Just ruminating here. I don't see a solution.

Lucy Freeman said...

I don't see a solution either and agree that the old cv would be pretty thin if it were not for staging shows at La Mama and in supported venue initiatives such as those offered at The Store Room and Theatreworks.

A small adjustment to one aspect of the 'system' (that will not change the world but might help few artists out financially) might be to increase awareness of the need to value artist remunerations in small to medium funding schemes.

For example, I don't know if others have experienced this lately, but I am observing a tendency for local government arts / cultural support schemes to fund the venue component of projects and deny the artist payment component. When the financial support received from a council is used to pay costs to a venue within the municipality- money never actually changes hands.

This may be a small gripe, but it another example of how tax-payer funded assistance ENABLES creative work, without necessarily subsidising the artist contribution.

However, I totally understand the points made here about needing to value any schemes that assist the staging of independent work, for without them where would we be?


Alison Croggon said...

That local government policy sounds like a bit of creative accounting - a kind of Clayton's arts budget!

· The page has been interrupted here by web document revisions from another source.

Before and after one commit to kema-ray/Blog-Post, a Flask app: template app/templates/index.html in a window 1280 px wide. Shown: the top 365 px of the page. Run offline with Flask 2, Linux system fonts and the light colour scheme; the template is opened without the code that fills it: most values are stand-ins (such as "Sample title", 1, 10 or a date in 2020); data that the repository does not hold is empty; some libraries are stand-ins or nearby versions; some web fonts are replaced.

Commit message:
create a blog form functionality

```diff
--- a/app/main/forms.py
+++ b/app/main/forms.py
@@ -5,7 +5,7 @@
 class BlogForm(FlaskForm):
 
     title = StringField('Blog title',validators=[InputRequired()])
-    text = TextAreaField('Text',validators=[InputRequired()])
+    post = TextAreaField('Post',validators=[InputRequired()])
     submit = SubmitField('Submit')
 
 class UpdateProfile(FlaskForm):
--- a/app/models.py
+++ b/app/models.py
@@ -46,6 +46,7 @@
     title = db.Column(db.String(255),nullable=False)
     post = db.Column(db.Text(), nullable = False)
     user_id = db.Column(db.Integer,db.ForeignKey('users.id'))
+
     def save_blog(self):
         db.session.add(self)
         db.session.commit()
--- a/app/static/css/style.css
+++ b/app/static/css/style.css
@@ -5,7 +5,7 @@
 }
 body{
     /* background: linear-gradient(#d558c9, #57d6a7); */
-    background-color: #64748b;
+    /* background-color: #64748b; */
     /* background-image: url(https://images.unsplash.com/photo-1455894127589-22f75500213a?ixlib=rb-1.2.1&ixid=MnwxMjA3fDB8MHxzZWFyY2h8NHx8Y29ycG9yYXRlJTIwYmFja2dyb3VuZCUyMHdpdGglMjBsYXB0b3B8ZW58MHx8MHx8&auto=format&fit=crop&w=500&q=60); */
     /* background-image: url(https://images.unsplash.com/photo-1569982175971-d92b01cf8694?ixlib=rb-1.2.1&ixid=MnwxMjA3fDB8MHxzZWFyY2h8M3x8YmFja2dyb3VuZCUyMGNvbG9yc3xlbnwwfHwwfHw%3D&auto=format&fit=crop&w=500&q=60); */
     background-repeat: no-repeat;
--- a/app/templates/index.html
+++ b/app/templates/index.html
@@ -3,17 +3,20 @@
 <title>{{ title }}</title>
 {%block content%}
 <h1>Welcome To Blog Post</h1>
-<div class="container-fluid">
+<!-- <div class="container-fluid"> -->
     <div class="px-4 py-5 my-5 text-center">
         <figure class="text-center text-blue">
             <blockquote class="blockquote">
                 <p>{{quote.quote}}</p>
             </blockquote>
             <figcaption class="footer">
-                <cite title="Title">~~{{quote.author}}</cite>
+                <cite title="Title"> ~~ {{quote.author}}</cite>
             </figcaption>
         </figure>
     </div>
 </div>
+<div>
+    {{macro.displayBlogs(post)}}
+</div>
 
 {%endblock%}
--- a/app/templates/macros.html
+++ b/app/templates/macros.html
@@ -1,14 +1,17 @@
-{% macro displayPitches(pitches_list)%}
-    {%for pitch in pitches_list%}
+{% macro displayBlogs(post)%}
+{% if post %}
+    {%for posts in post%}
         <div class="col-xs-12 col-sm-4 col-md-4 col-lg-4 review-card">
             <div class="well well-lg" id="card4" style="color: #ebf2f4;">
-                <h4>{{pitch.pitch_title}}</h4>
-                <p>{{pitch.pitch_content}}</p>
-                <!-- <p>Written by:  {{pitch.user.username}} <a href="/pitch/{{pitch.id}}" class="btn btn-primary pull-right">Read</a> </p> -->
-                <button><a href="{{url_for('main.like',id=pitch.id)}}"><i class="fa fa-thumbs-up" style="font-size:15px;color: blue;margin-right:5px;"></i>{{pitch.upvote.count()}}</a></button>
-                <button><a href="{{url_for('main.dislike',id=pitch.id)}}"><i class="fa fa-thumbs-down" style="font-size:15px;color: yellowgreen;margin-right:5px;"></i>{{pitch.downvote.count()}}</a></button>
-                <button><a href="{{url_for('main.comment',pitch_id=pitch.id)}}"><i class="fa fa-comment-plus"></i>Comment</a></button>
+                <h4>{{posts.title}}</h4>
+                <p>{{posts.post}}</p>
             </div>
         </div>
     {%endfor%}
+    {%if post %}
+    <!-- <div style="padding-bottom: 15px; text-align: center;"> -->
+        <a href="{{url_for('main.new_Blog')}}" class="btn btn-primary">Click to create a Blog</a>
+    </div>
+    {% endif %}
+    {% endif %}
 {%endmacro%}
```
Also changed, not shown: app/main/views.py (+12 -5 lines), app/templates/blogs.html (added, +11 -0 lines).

This whole issue is about valuing the work of artists full-stop. Like everything else, it's complex. But it would be nice if authorities took that work as seriously as, say, accounting.